── RECORDS FOR THIS EXERCISE

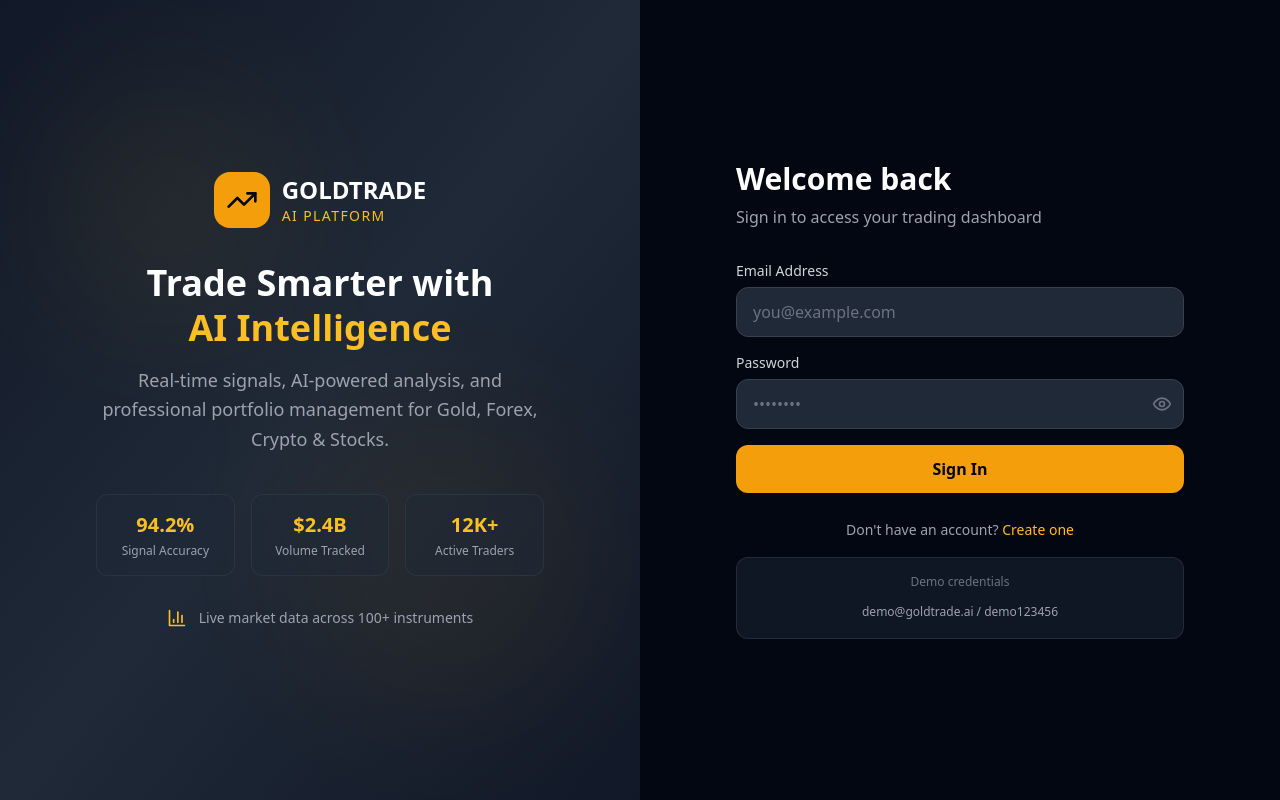
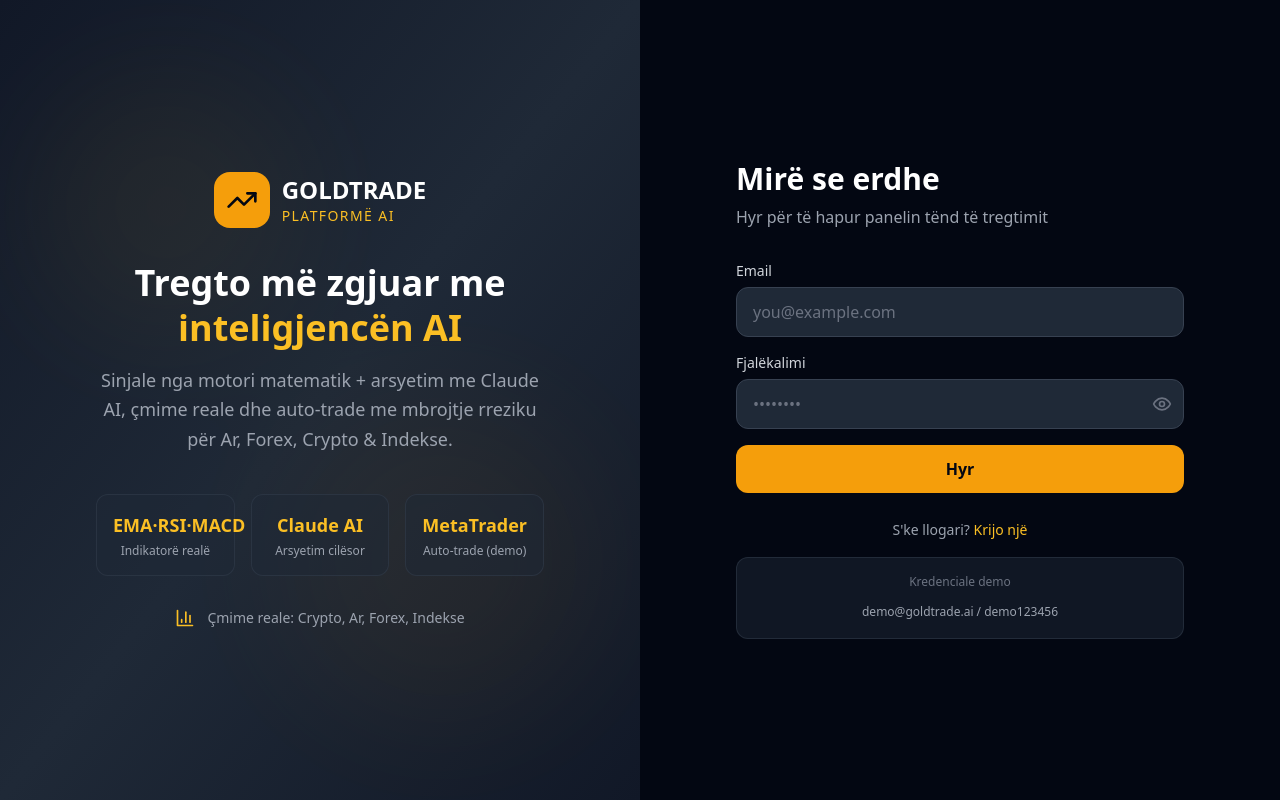
Before and after one commit to gmaliqi05-art/Ai-trade, a React (Vite) app: page / in a window 1280 px wide. Built offline with nearby package versions, Linux system fonts and the light colour scheme; no server answers.

Commit message:
Shqip (batch 2): Sinjalet + faqja e Login-it
- SignalsPage: shqipëruar plotësisht (tabs, alarmet, kartat e sinjaleve, mesazhet)
- AuthPage: shqipëruar; hequr stats fake (94.2%/$2.4B/12K) → përmbajtje e ndershme

```diff
--- a/src/pages/AuthPage.tsx
+++ b/src/pages/AuthPage.tsx
@@ -20,7 +20,7 @@ export default function AuthPage() {
       const { error } = await signIn(email, password);
       if (error) setError(error.message);
     } else {
-      if (!fullName.trim()) { setError('Full name is required'); setLoading(false); return; }
+      if (!fullName.trim()) { setError('Emri i plotë është i detyrueshëm'); setLoading(false); return; }
       const { error } = await signUp(email, password, fullName);
       if (error) setError(error.message);
     }
@@ -41,26 +41,26 @@ export default function AuthPage() {
             </div>
             <div className="text-left">
               <h1 className="text-2xl font-bold text-white">GOLDTRADE</h1>
-              <p className="text-amber-400 text-sm font-medium tracking-widest">AI PLATFORM</p>
+              <p className="text-amber-400 text-sm font-medium tracking-widest">PLATFORMË AI</p>
             </div>
           </div>
           <h2 className="text-4xl font-bold text-white mb-4 leading-tight">
-            Trade Smarter with<br /><span className="text-amber-400">AI Intelligence</span>
+            Tregto më zgjuar me<br /><span className="text-amber-400">inteligjencën AI</span>
           </h2>
           <p className="text-gray-400 text-lg mb-10 leading-relaxed">
-            Real-time signals, AI-powered analysis, and professional portfolio management for Gold, Forex, Crypto & Stocks.
+            Sinjale nga motori matematik + arsyetim me Claude AI, çmime reale dhe auto-trade me mbrojtje rreziku për Ar, Forex, Crypto & Indekse.
           </p>
           <div className="grid grid-cols-3 gap-4">
-            {[{ value: '94.2%', label: 'Signal Accuracy' }, { value: '$2.4B', label: 'Volume Tracked' }, { value: '12K+', label: 'Active Traders' }].map((s) => (
+            {[{ value: 'EMA·RSI·MACD', label: 'Indikatorë realë' }, { value: 'Claude AI', label: 'Arsyetim cilësor' }, { value: 'MetaTrader', label: 'Auto-trade (demo)' }].map((s) => (
               <div key={s.label} className="bg-gray-800/50 rounded-xl p-4 border border-gray-700/50">
-                <div className="text-xl font-bold text-amber-400">{s.value}</div>
+                <div className="text-lg font-bold text-amber-400">{s.value}</div>
                 <div className="text-gray-400 text-xs mt-1">{s.label}</div>
               </div>
             ))}
           </div>
           <div className="mt-8 flex items-center gap-3 justify-center">
             <BarChart3 className="w-5 h-5 text-amber-400" />
-            <span className="text-gray-400 text-sm">Live market data across 100+ instruments</span>
+            <span className="text-gray-400 text-sm">Çmime reale: Crypto, Ar, Forex, Indekse</span>
           </div>
         </div>
       </div>
@@ -74,26 +74,26 @@ export default function AuthPage() {
             <span className="text-white font-bold text-lg">GOLDTRADE AI</span>
           </div>
           <h2 className="text-3xl font-bold text-white mb-2">
-            {mode === 'login' ? 'Welcome back' : 'Create account'}
+            {mode === 'login' ? 'Mirë se erdhe' : 'Krijo llogari'}
           </h2>
           <p className="text-gray-400 mb-8">
-            {mode === 'login' ? 'Sign in to access your trading dashboard' : 'Start your AI-powered trading journey'}
+            {mode === 'login' ? 'Hyr për të hapur panelin tënd të tregtimit' : 'Nis udhëtimin tënd të tregtimit me AI'}
           </p>
           <form onSubmit={handleSubmit} className="space-y-4">
             {mode === 'register' && (
               <div>
-                <label className="block text-sm font-medium text-gray-300 mb-1.5">Full Name</label>
-                <input type="text" value={fullName} onChange={(e) => setFullName(e.target.value)} placeholder="John Smith"
+                <label className="block text-sm font-medium text-gray-300 mb-1.5">Emri i plotë</label>
+                <input type="text" value={fullName} onChange={(e) => setFullName(e.target.value)} placeholder="Emri Mbiemri"
                   className="w-full bg-gray-800 border border-gray-700 rounded-xl px-4 py-3 text-white placeholder-gray-500 focus:outline-none focus:border-amber-500 focus:ring-1 focus:ring-amber-500 transition-colors" required />
               </div>
             )}
             <div>
-              <label className="block text-sm font-medium text-gray-300 mb-1.5">Email Address</label>
+              <label className="block text-sm font-medium text-gray-300 mb-1.5">Email</label>
               <input type="email" value={email} onChange={(e) => setEmail(e.target.value)} placeholder="you@example.com"
                 className="w-full bg-gray-800 border border-gray-700 rounded-xl px-4 py-3 text-white placeholder-gray-500 focus:outline-none focus:border-amber-500 focus:ring-1 focus:ring-amber-500 transition-colors" required />
             </div>
             <div>
-              <label className="block text-sm font-medium text-gray-300 mb-1.5">Password</label>
+              <label className="block text-sm font-medium text-gray-300 mb-1.5">Fjalëkalimi</label>
               <div className="relative">
                 <input type={showPassword ? 'text' : 'password'} value={password} onChange={(e) => setPassword(e.target.value)} placeholder="••••••••"
                   className="w-full bg-gray-800 border border-gray-700 rounded-xl px-4 py-3 text-white placeholder-gray-500 focus:outline-none focus:border-amber-500 focus:ring-1 focus:ring-amber-500 transition-colors pr-12" required minLength={6} />
@@ -106,18 +106,18 @@ export default function AuthPage() {
             <button type="submit" disabled={loading}
               className="w-full bg-amber-500 hover:bg-amber-400 disabled:opacity-60 disabled:cursor-not-allowed text-gray-950 font-semibold py-3 rounded-xl transition-all duration-200 flex items-center justify-center gap-2 mt-2">
               {loading && <Loader2 className="w-4 h-4 animate-spin" />}
-              {mode === 'login' ? 'Sign In' : 'Create Account'}
+              {mode === 'login' ? 'Hyr' : 'Krijo llogari'}
             </button>
           </form>
           <div className="mt-6 text-center">
-            <span className="text-gray-400 text-sm">{mode === 'login' ? "Don't have an account? " : 'Already have an account? '}</span>
+            <span className="text-gray-400 text-sm">{mode === 'login' ? "S'ke llogari? " : 'Ke tashmë llogari? '}</span>
             <button onClick={() => { setMode(mode === 'login' ? 'register' : 'login'); setError(''); }} className="text-amber-400 hover:text-amber-300 text-sm font-medium transition-colors">
-              {mode === 'login' ? 'Create one' : 'Sign in'}
+              {mode === 'login' ? 'Krijo një' : 'Hyr'}
             </button>
           </div>
           {mode === 'login' && (
             <div className="mt-4 p-4 bg-gray-800/50 rounded-xl border border-gray-700/50">
-              <p className="text-xs text-gray-500 text-center mb-2">Demo credentials</p>
+              <p className="text-xs text-gray-500 text-center mb-2">Kredenciale demo</p>
               <button type="button" onClick={() => { setEmail('demo@goldtrade.ai'); setPassword('demo123456'); }}
                 className="w-full text-xs text-gray-400 hover:text-amber-400 transition-colors text-center">
                 demo@goldtrade.ai / demo123456
--- a/src/pages/SignalsPage.tsx
+++ b/src/pages/SignalsPage.tsx
@@ -67,12 +67,12 @@ export default function SignalsPage() {
     const targetVal = parseFloat(form.target_price);
     const asset = assets.find(a => a.id === form.asset_id);
     const { error } = await supabase.from('alerts').insert({ user_id: user.id, asset_id: form.asset_id, symbol: asset?.symbol || '', type: form.condition, condition: form.condition, target_value: targetVal, target_price: targetVal, is_active: true, triggered_at: null });
-    if (error) { setMsg('Failed to create alert'); } else { setMsg('Alert created!'); setForm(f => ({ ...f, target_price: '' })); setShowForm(false); await fetchData(); }
+    if (error) { setMsg('Krijimi i alarmit dështoi'); } else { setMsg('Alarmi u krijua!'); setForm(f => ({ ...f, target_price: '' })); setShowForm(false); await fetchData(); }
     setSaving(false);
   };
 
   const deleteAlert = async (id: string) => {
-    if (!window.confirm('Delete this alert? This cannot be undone.')) return;
+    if (!window.confirm('Ta fshij këtë alarm? Ky veprim s\'kthehet mbrapsht.')) return;
     await supabase.from('alerts').delete().eq('id', id);
     setAlerts(p => p.filter(a => a.id !== id));
   };
@@ -94,16 +94,16 @@ export default function SignalsPage() {
   return (
     <div className="p-6 space-y-6">
       <div className="flex items-center justify-between">
-        <h2 className="text-2xl font-bold text-white flex items-center gap-2"><Zap className="w-6 h-6 text-amber-400" />Signals & Alerts</h2>
+        <h2 className="text-2xl font-bold text-white flex items-center gap-2"><Zap className="w-6 h-6 text-amber-400" />Sinjale & Alarme</h2>
         {activeTab === 'alerts' && (
           <button onClick={() => setShowForm(!showForm)} className="flex items-center gap-2 bg-amber-500 hover:bg-amber-400 text-gray-950 font-semibold px-4 py-2 rounded-xl text-sm transition-all">
-            <Plus className="w-4 h-4" />New Alert
+            <Plus className="w-4 h-4" />Alarm i ri
           </button>
         )}
       </div>
 
       <div className="flex gap-2 flex-wrap">
-        {[{ id: 'engine', label: 'Motori AI', icon: Cpu }, { id: 'signals', label: 'AI Signals', icon: Zap }, { id: 'alerts', label: 'My Alerts', icon: Bell }].map((t) => {
+        {[{ id: 'engine', label: 'Motori AI', icon: Cpu }, { id: 'signals', label: 'Sinjale AI', icon: Zap }, { id: 'alerts', label: 'Alarmet e mia', icon: Bell }].map((t) => {
           const Icon = t.icon;
           return <button key={t.id} onClick={() => setActiveTab(t.id as 'engine' | 'signals' | 'alerts')} className={`flex items-center gap-2 px-4 py-2 rounded-xl text-sm font-medium transition-all ${activeTab === t.id ? 'bg-amber-500 text-gray-950' : 'bg-gray-800 text-gray-400 hover:text-white'}`}><Icon className="w-4 h-4" />{t.label}</button>;
         })}
@@ -156,32 +156,32 @@ export default function SignalsPage() {
 
       {activeTab === 'alerts' && showForm && (
         <div className="bg-gray-900 border border-gray-800 rounded-2xl p-5">
-          <h3 className="text-white font-semibold mb-4 text-sm">Create Price Alert</h3>
+          <h3 className="text-white font-semibold mb-4 text-sm">Krijo alarm çmimi</h3>
           <div className="grid sm:grid-cols-3 gap-4">
             <div>
-              <label className="block text-gray-400 text-xs mb-1.5">Asset</label>
+              <label className="block text-gray-400 text-xs mb-1.5">Aktivi</label>
               <select value={form.asset_id} onChange={(e) => setForm(f => ({ ...f, asset_id: e.target.value }))} className="w-full bg-gray-800 border border-gray-700 rounded-xl px-3 py-2.5 text-white text-sm focus:outline-none focus:border-amber-500">
                 {assets.map(a => <option key={a.id} value={a.id}>{a.symbol} — {a.name}</option>)}
               </select>
             </div>
             <div>
-              <label className="block text-gray-400 text-xs mb-1.5">Condition</label>
+              <label className="block text-gray-400 text-xs mb-1.5">Kushti</label>
               <select value={form.condition} onChange={(e) => setForm(f => ({ ...f, condition: e.target.value }))} className="w-full bg-gray-800 border border-gray-700 rounded-xl px-3 py-2.5 text-white text-sm focus:outline-none focus:border-amber-500">
-                <option value="above">Price rises above</option>
-                <option value="below">Price falls below</option>
+                <option value="above">Çmimi ngrihet mbi</option>
+                <option value="below">Çmimi bie nën</option>
               </select>
             </div>
             <div>
-              <label className="block text-gray-400 text-xs mb-1.5">Target Price {selAsset && <span className="text-gray-600">(now: {selAsset.current_price.toLocaleString()})</span>}</label>
+              <label className="block text-gray-400 text-xs mb-1.5">Çmimi objektiv {selAsset && <span className="text-gray-600">(tani: {selAsset.current_price.toLocaleString()})</span>}</label>
               <input type="number" value={form.target_price} onChange={(e) => setForm(f => ({ ...f, target_price: e.target.value }))} placeholder="0.00" className="w-full bg-gray-800 border border-gray-700 rounded-xl px-3 py-2.5 text-white text-sm focus:outline-none focus:border-amber-500" />
             </div>
           </div>
           {msg && <p className={`text-xs mt-3 ${msg.includes('!') ? 'text-green-400' : 'text-red-400'}`}>{msg}</p>}
           <div className="flex gap-3 mt-4">
             <button onClick={createAlert} disabled={saving || !form.target_price} className="flex items-center gap-2 bg-amber-500 hover:bg-amber-400 disabled:opacity-50 text-gray-950 font-semibold px-4 py-2 rounded-xl text-sm transition-all">
-              {saving && <Loader2 className="w-3 h-3 animate-spin" />}Create Alert
+              {saving && <Loader2 className="w-3 h-3 animate-spin" />}Krijo alarm
             </button>
-            <button onClick={() => setShowForm(false)} className="px-4 py-2 text-gray-400 hover:text-white text-sm transition-colors">Cancel</button>
+            <button onClick={() => setShowForm(false)} className="px-4 py-2 text-gray-400 hover:text-white text-sm transition-colors">Anulo</button>
           </div>
         </div>
       )}
@@ -190,7 +190,7 @@ export default function SignalsPage() {
         <div className="grid md:grid-cols-2 gap-4">{[...Array(4)].map((_, i) => <div key={i} className="h-40 bg-gray-800 rounded-2xl animate-pulse" />)}</div>
       ) : activeTab === 'signals' ? (
         signals.length === 0 ? (
-          <div className="bg-gray-900 border border-gray-800 rounded-2xl p-12 text-center"><Zap className="w-12 h-12 text-gray-700 mx-auto mb-3" /><p className="text-gray-400">No active signals</p></div>
+          <div className="bg-gray-900 border border-gray-800 rounded-2xl p-12 text-center"><Zap className="w-12 h-12 text-gray-700 mx-auto mb-3" /><p className="text-gray-400">Asnjë sinjal aktiv</p></div>
         ) : (
           <div className="grid md:grid-cols-2 gap-4">
             {signals.map((s) => {
@@ -200,15 +200,15 @@ export default function SignalsPage() {
                   <div className="flex items-center justify-between mb-3">
                     <div className="flex items-center gap-2">
                       <span className="text-white font-bold text-lg">{s.assets?.symbol || s.symbol}</span>
-                      <span className={`text-xs font-bold px-2.5 py-0.5 rounded-full uppercase border ${s.type === 'buy' ? 'bg-green-500/20 text-green-400 border-green-500/30' : 'bg-red-500/20 text-red-400 border-red-500/30'}`}>{s.type}</span>
+                      <span className={`text-xs font-bold px-2.5 py-0.5 rounded-full uppercase border ${s.type === 'buy' ? 'bg-green-500/20 text-green-400 border-green-500/30' : 'bg-red-500/20 text-red-400 border-red-500/30'}`}>{s.type === 'buy' ? 'BLEJ' : s.type === 'sell' ? 'SHIT' : s.type}</span>
                     </div>
-                    <div className="text-right"><div className="text-amber-400 font-bold text-lg">{s.confidence}%</div><div className="text-gray-500 text-xs">confidence</div></div>
+                    <div className="text-right"><div className="text-amber-400 font-bold text-lg">{s.confidence}%</div><div className="text-gray-500 text-xs">besueshmëri</div></div>
                   </div>
                   <p className="text-gray-400 text-xs leading-relaxed mb-4 line-clamp-2">{s.analysis}</p>
                   <div className="grid grid-cols-3 gap-2 mb-3">
                     {[
-                      { label: 'Entry', value: s.entry_price.toLocaleString(), icon: Target, cls: 'bg-gray-800/50', vCls: 'text-white' },
-                      { label: 'Target', value: s.target_price.toLocaleString(), icon: TrendingUp, cls: 'bg-green-500/10', vCls: 'text-green-400' },
+                      { label: 'Hyrje', value: s.entry_price.toLocaleString(), icon: Target, cls: 'bg-gray-800/50', vCls: 'text-white' },
+                      { label: 'Objektiv', value: s.target_price.toLocaleString(), icon: TrendingUp, cls: 'bg-green-500/10', vCls: 'text-green-400' },
                       { label: 'Stop', value: s.stop_loss.toLocaleString(), icon: Shield, cls: 'bg-red-500/10', vCls: 'text-red-400' },
                     ].map(l => { const Icon = l.icon; return (
                       <div key={l.label} className={`${l.cls} rounded-lg p-2 text-center`}>
@@ -231,9 +231,9 @@ export default function SignalsPage() {
         alerts.length === 0 ? (
           <div className="bg-gray-900 border border-gray-800 rounded-2xl p-12 text-center">
             <Bell className="w-12 h-12 text-gray-700 mx-auto mb-3" />
-            <p className="text-gray-400 font-medium">No alerts set</p>
-            <p className="text-gray-600 text-sm mt-1">Create a price alert to get notified when assets hit your target</p>
-            <button onClick={() => setShowForm(true)} className="mt-4 flex items-center gap-2 bg-amber-500 hover:bg-amber-400 text-gray-950 font-semibold px-4 py-2 rounded-xl text-sm transition-all mx-auto"><Plus className="w-4 h-4" />Create Alert</button>
+            <p className="text-gray-400 font-medium">Asnjë alarm i vendosur</p>
+            <p className="text-gray-600 text-sm mt-1">Krijo një alarm çmimi që të njoftohesh kur aktivi arrin objektivin tënd</p>
+            <button onClick={() => setShowForm(true)} className="mt-4 flex items-center gap-2 bg-amber-500 hover:bg-amber-400 text-gray-950 font-semibold px-4 py-2 rounded-xl text-sm transition-all mx-auto"><Plus className="w-4 h-4" />Krijo alarm</button>
           </div>
         ) : (
           <div className="space-y-3">
@@ -246,13 +246,13 @@ export default function SignalsPage() {
                   <div>
                     <div className="flex items-center gap-2">
                       <span className="text-white font-semibold text-sm">{a.symbol || assets.find(x => x.id === a.asset_id)?.symbol}</span>
-                      <span className="text-gray-400 text-xs">{(a.condition || a.type) === 'above' ? '↑ rises above' : '↓ falls below'} ${(a.target_price || a.target_value || 0).toLocaleString()}</span>
+                      <span className="text-gray-400 text-xs">{(a.condition || a.type) === 'above' ? '↑ ngrihet mbi' : '↓ bie nën'} ${(a.target_price || a.target_value || 0).toLocaleString()}</span>
                     </div>
-                    <div className="text-gray-600 text-xs mt-0.5">{a.triggered_at ? `Triggered: ${new Date(a.triggered_at).toLocaleDateString()}` : `Created: ${new Date(a.created_at).toLocaleDateString()}`}</div>
+                    <div className="text-gray-600 text-xs mt-0.5">{a.triggered_at ? `Aktivizuar: ${new Date(a.triggered_at).toLocaleDateString('sq-AL')}` : `Krijuar: ${new Date(a.created_at).toLocaleDateString('sq-AL')}`}</div>
                   </div>
                 </div>
                 <div className="flex items-center gap-2">
-                  <span className={`text-xs px-2 py-1 rounded-lg ${a.is_active && !a.triggered_at ? 'bg-green-500/20 text-green-400' : 'bg-gray-700 text-gray-400'}`}>{a.triggered_at ? 'triggered' : a.is_active ? 'active' : 'inactive'}</span>
+                  <span className={`text-xs px-2 py-1 rounded-lg ${a.is_active && !a.triggered_at ? 'bg-green-500/20 text-green-400' : 'bg-gray-700 text-gray-400'}`}>{a.triggered_at ? 'aktivizuar' : a.is_active ? 'aktiv' : 'joaktiv'}</span>
                   <button onClick={() => deleteAlert(a.id)} className="p-1.5 text-gray-500 hover:text-red-400 hover:bg-red-900/20 rounded-lg transition-colors"><Trash2 className="w-4 h-4" /></button>
                 </div>
               </div>
```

────

YOUR INSTRUCTIONS
Filter the records for the string "SignalsPage" and copy every line that holds it.

WRITTEN SOLUTION
- SignalsPage: shqipëruar plotësisht (tabs, alarmet, kartat e sinjaleve, mesazhet)
--- a/src/pages/SignalsPage.tsx
+++ b/src/pages/SignalsPage.tsx
@@ -67,12 +67,12 @@ export default function SignalsPage() {
@@ -94,16 +94,16 @@ export default function SignalsPage() {
@@ -156,32 +156,32 @@ export default function SignalsPage() {
@@ -190,7 +190,7 @@ export default function SignalsPage() {
@@ -200,15 +200,15 @@ export default function SignalsPage() {
@@ -231,9 +231,9 @@ export default function SignalsPage() {
@@ -246,13 +246,13 @@ export default function SignalsPage() {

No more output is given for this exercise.